### Exercise details
Without the pictures, write out all the lines below exactly as they appear.

### Dataset records
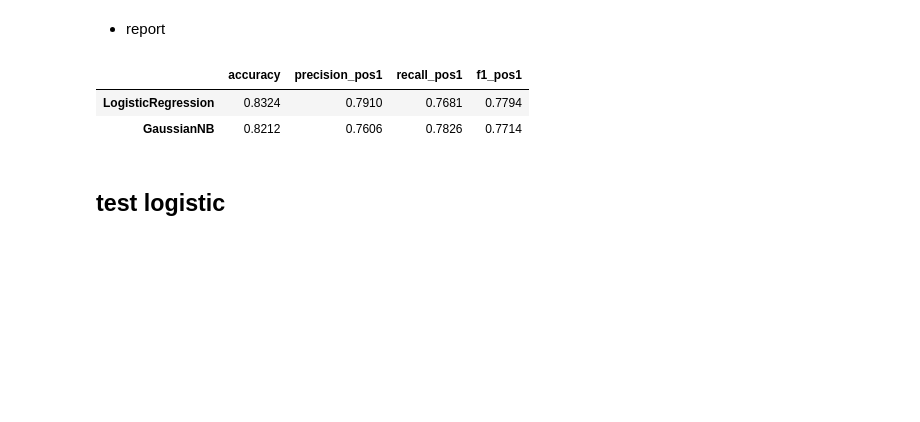
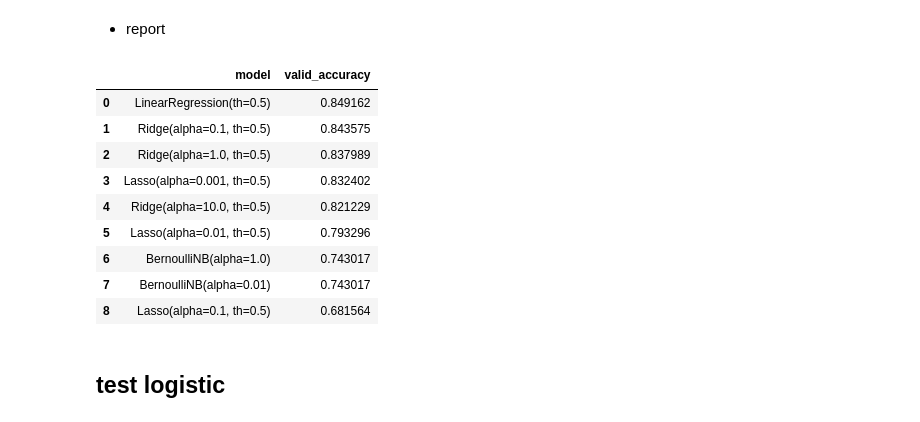
Before and after one commit to BrianBai093/Applied-ML, a Jupyter notebook: A1/A1.ipynb, the cells around one changed output. Cells and saved outputs as stored; diff of their text form; code cells hidden in the pictures; blank space fills up the shorter version.

Commit message:
update LASSO and RIdge

```diff
--- a/A1/data_preprocessing.ipynb
+++ b/A1/A1.ipynb
@@ -557,0 +595,12 @@ weighted avg     0.8224    0.8212    0.8217       179
+# %%
+from sklearn.linear_model import Ridge
+
+for a in [0.1, 1.0, 10.0]:
+    ridge = Pipeline(steps=[
+        ("preprocess", preprocess_linear),
+        ("model", Ridge(alpha=a, random_state=42))
+    ])
+    ridge.fit(X_train, y_train)
+    score_valid = ridge.predict(X_valid)
+    pred_valid = (score_valid >= 0.5).astype(int)
+    results.append(eval_binary(f"Ridge(alpha={a}, th=0.5)", y_valid, pred_valid))
@@ -557,0 +627,12 @@ weighted avg     0.8224    0.8212    0.8217       179
+# %%
+from sklearn.linear_model import Lasso
+
+for a in [0.001, 0.01, 0.1]:
+    lasso = Pipeline(steps=[
+        ("preprocess", preprocess_linear),
+        ("model", Lasso(alpha=a, max_iter=20000, random_state=42))
+    ])
+    lasso.fit(X_train, y_train)
+    score_valid = lasso.predict(X_valid)
+    pred_valid = (score_valid >= 0.5).astype(int)
+    results.append(eval_binary(f"Lasso(alpha={a}, th=0.5)", y_valid, pred_valid))
@@ -558,35 +657,26 @@ weighted avg     0.8224    0.8212    0.8217       179
 # %% [markdown]
 - report
-# %%
-import pandas as pd
-from sklearn.metrics import precision_recall_fscore_support, accuracy_score
-
-def metrics_binary(y_true, y_pred):
-    # 返回：acc + 对正类(1)的 precision/recall/f1
-    acc = accuracy_score(y_true, y_pred)
-    p, r, f1, _ = precision_recall_fscore_support(y_true, y_pred, average=None, labels=[0,1])
-    # p/r/f1 是两个类的数组，这里取正类(1)下标=1
-    return {
-        "accuracy": acc,
-        "precision_pos1": p[1],
-        "recall_pos1": r[1],
-        "f1_pos1": f1[1],
-    }
-
-# Logistic
-pred_valid_lr = clf_lr.predict(X_valid)
-m_lr = metrics_binary(y_valid, pred_valid_lr)
-
-# NB
-pred_valid_nb = nb_pipe.predict(X_valid)
-m_nb = metrics_binary(y_valid, pred_valid_nb)
-
-summary = pd.DataFrame([m_lr, m_nb], index=["LogisticRegression", "GaussianNB"]).round(4)
-summary
-# %% [output]
-|  | accuracy | precision_pos1 | recall_pos1 | f1_pos1 |
-| LogisticRegression | 0.8324 | 0.7910 | 0.7681 | 0.7794 |
-| GaussianNB | 0.8212 | 0.7606 | 0.7826 | 0.7714 |
+# %%
+import pandas as pd
+
+summary = pd.DataFrame([
+    {"model": r["model"], "valid_accuracy": r["accuracy"]}
+    for r in results
+]).sort_values("valid_accuracy", ascending=False)
+
+summary.reset_index(drop=True, inplace=True)
+summary
+# %% [output]
+|  | model | valid_accuracy |
+| 0 | LinearRegression(th=0.5) | 0.849162 |
+| 1 | Ridge(alpha=0.1, th=0.5) | 0.843575 |
+| 2 | Ridge(alpha=1.0, th=0.5) | 0.837989 |
+| 3 | Lasso(alpha=0.001, th=0.5) | 0.832402 |
+| 4 | Ridge(alpha=10.0, th=0.5) | 0.821229 |
+| 5 | Lasso(alpha=0.01, th=0.5) | 0.793296 |
+| 6 | BernoulliNB(alpha=1.0) | 0.743017 |
+| 7 | BernoulliNB(alpha=0.01) | 0.743017 |
+| 8 | Lasso(alpha=0.1, th=0.5) | 0.681564 |
 # %% [markdown]
 ## test logistic
 # %%
```
Also changed, not shown: parts of 12 cells of this notebook, 1 other file.
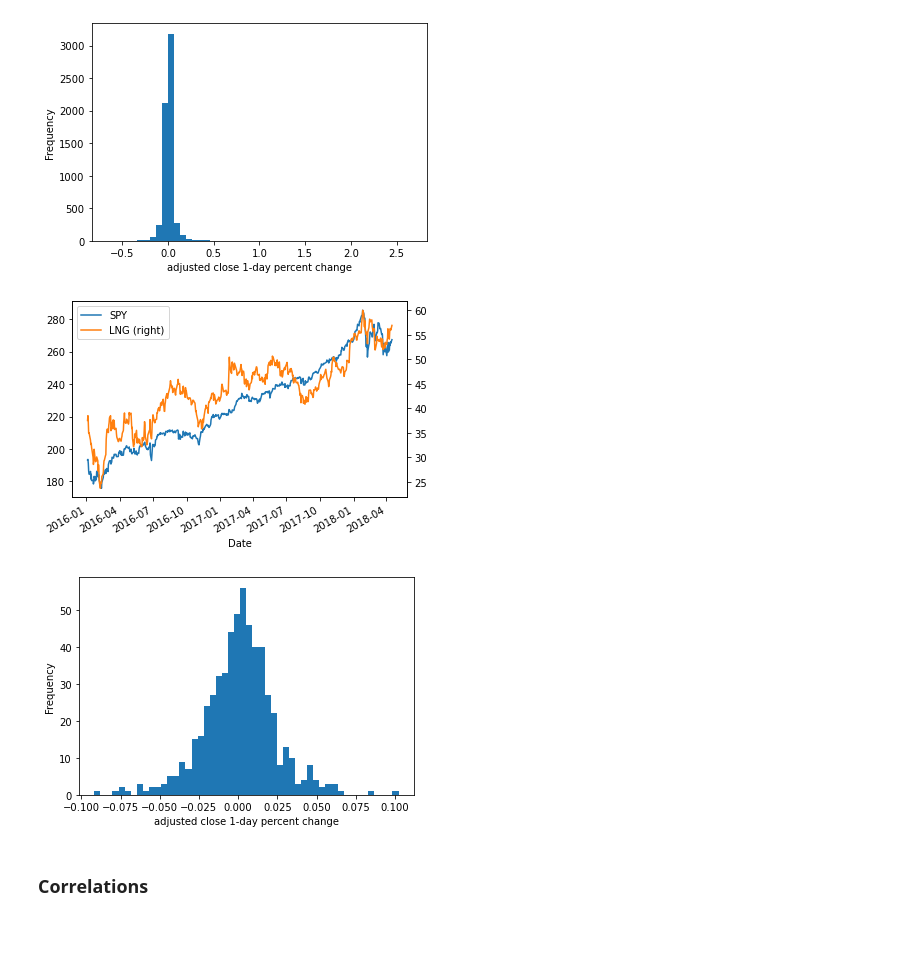
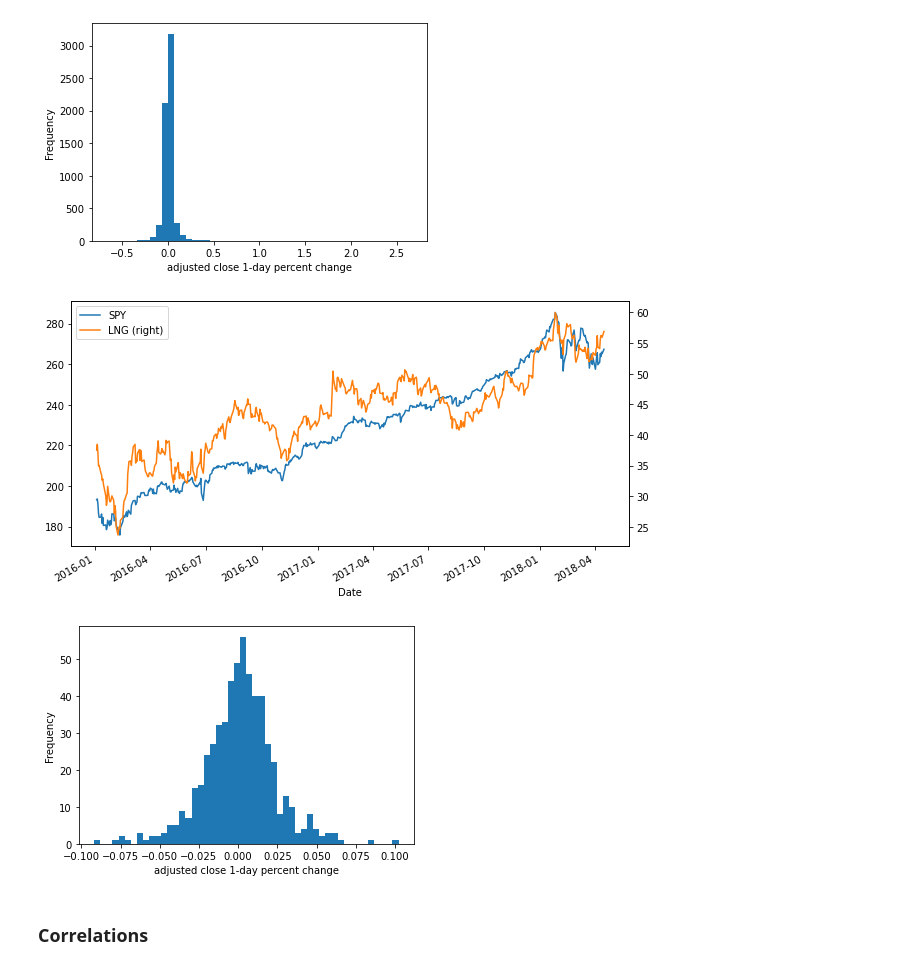
Before and after one commit to kbantoec/ml-fin, a Jupyter notebook: linear_model.ipynb, the cells around one changed output. Saved outputs shown, nothing was run; the diff lists cells and outputs as text; code cells hidden in the pictures; blank space fills up the shorter version.

```diff
--- a/linear_model.ipynb
+++ b/linear_model.ipynb
@@ -76,15 +83,18 @@ plt.show()
 [figure]
 [figure]
 # %%
+plt.figure(figsize=(10, 5))
 spy_df.loc['2016':, 'Adj_Close'].plot(label='SPY', legend=True)
 lng_df.loc['2016':, 'Adj_Close'].plot(label='LNG', legend=True, secondary_y=True)
 plt.show()
 
+plt.clf()
+
 lng_df.loc['2016':, 'Adj_Close'].pct_change().plot.hist(bins=50)
 plt.xlabel('adjusted close 1-day percent change')
 plt.show()
 # %% [output]
-[figure, old version]
+[figure, new version]
 [figure]
 # %% [markdown]
 ### Correlations
```
Also changed, not shown: parts of 15 cells of this notebook.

### Your solution
Before and after one commit to BrianBai093/Applied-ML, a Jupyter notebook: A1/A1.ipynb, the cells around one changed output. Cells and saved outputs as stored; diff of their text form; code cells hidden in the pictures; blank space fills up the shorter version.

Commit message:
update LASSO and RIdge

```diff
--- a/A1/data_preprocessing.ipynb
+++ b/A1/A1.ipynb
@@ -557,0 +595,12 @@ weighted avg     0.8224    0.8212    0.8217       179
+# %%
+from sklearn.linear_model import Ridge
+
+for a in [0.1, 1.0, 10.0]:
+    ridge = Pipeline(steps=[
+        ("preprocess", preprocess_linear),
+        ("model", Ridge(alpha=a, random_state=42))
+    ])
+    ridge.fit(X_train, y_train)
+    score_valid = ridge.predict(X_valid)
+    pred_valid = (score_valid >= 0.5).astype(int)
+    results.append(eval_binary(f"Ridge(alpha={a}, th=0.5)", y_valid, pred_valid))
@@ -557,0 +627,12 @@ weighted avg     0.8224    0.8212    0.8217       179
+# %%
+from sklearn.linear_model import Lasso
+
+for a in [0.001, 0.01, 0.1]:
+    lasso = Pipeline(steps=[
+        ("preprocess", preprocess_linear),
+        ("model", Lasso(alpha=a, max_iter=20000, random_state=42))
+    ])
+    lasso.fit(X_train, y_train)
+    score_valid = lasso.predict(X_valid)
+    pred_valid = (score_valid >= 0.5).astype(int)
+    results.append(eval_binary(f"Lasso(alpha={a}, th=0.5)", y_valid, pred_valid))
@@ -558,35 +657,26 @@ weighted avg     0.8224    0.8212    0.8217       179
 # %% [markdown]
 - report
-# %%
-import pandas as pd
-from sklearn.metrics import precision_recall_fscore_support, accuracy_score
-
-def metrics_binary(y_true, y_pred):
-    # 返回：acc + 对正类(1)的 precision/recall/f1
-    acc = accuracy_score(y_true, y_pred)
-    p, r, f1, _ = precision_recall_fscore_support(y_true, y_pred, average=None, labels=[0,1])
-    # p/r/f1 是两个类的数组，这里取正类(1)下标=1
-    return {
-        "accuracy": acc,
-        "precision_pos1": p[1],
-        "recall_pos1": r[1],
-        "f1_pos1": f1[1],
-    }
-
-# Logistic
-pred_valid_lr = clf_lr.predict(X_valid)
-m_lr = metrics_binary(y_valid, pred_valid_lr)
-
-# NB
-pred_valid_nb = nb_pipe.predict(X_valid)
-m_nb = metrics_binary(y_valid, pred_valid_nb)
-
-summary = pd.DataFrame([m_lr, m_nb], index=["LogisticRegression", "GaussianNB"]).round(4)
-summary
-# %% [output]
-|  | accuracy | precision_pos1 | recall_pos1 | f1_pos1 |
-| LogisticRegression | 0.8324 | 0.7910 | 0.7681 | 0.7794 |
-| GaussianNB | 0.8212 | 0.7606 | 0.7826 | 0.7714 |
+# %%
+import pandas as pd
+
+summary = pd.DataFrame([
+    {"model": r["model"], "valid_accuracy": r["accuracy"]}
+    for r in results
+]).sort_values("valid_accuracy", ascending=False)
+
+summary.reset_index(drop=True, inplace=True)
+summary
+# %% [output]
+|  | model | valid_accuracy |
+| 0 | LinearRegression(th=0.5) | 0.849162 |
+| 1 | Ridge(alpha=0.1, th=0.5) | 0.843575 |
+| 2 | Ridge(alpha=1.0, th=0.5) | 0.837989 |
+| 3 | Lasso(alpha=0.001, th=0.5) | 0.832402 |
+| 4 | Ridge(alpha=10.0, th=0.5) | 0.821229 |
+| 5 | Lasso(alpha=0.01, th=0.5) | 0.793296 |
+| 6 | BernoulliNB(alpha=1.0) | 0.743017 |
+| 7 | BernoulliNB(alpha=0.01) | 0.743017 |
+| 8 | Lasso(alpha=0.1, th=0.5) | 0.681564 |
 # %% [markdown]
 ## test logistic
 # %%
```
Also changed, not shown: parts of 12 cells of this notebook, 1 other file.
Before and after one commit to kbantoec/ml-fin, a Jupyter notebook: linear_model.ipynb, the cells around one changed output. Saved outputs shown, nothing was run; the diff lists cells and outputs as text; code cells hidden in the pictures; blank space fills up the shorter version.

```diff
--- a/linear_model.ipynb
+++ b/linear_model.ipynb
@@ -76,15 +83,18 @@ plt.show()
 [figure]
 [figure]
 # %%
+plt.figure(figsize=(10, 5))
 spy_df.loc['2016':, 'Adj_Close'].plot(label='SPY', legend=True)
 lng_df.loc['2016':, 'Adj_Close'].plot(label='LNG', legend=True, secondary_y=True)
 plt.show()
 
+plt.clf()
+
 lng_df.loc['2016':, 'Adj_Close'].pct_change().plot.hist(bins=50)
 plt.xlabel('adjusted close 1-day percent change')
 plt.show()
 # %% [output]
-[figure, old version]
+[figure, new version]
 [figure]
 # %% [markdown]
 ### Correlations
```
Also changed, not shown: parts of 15 cells of this notebook.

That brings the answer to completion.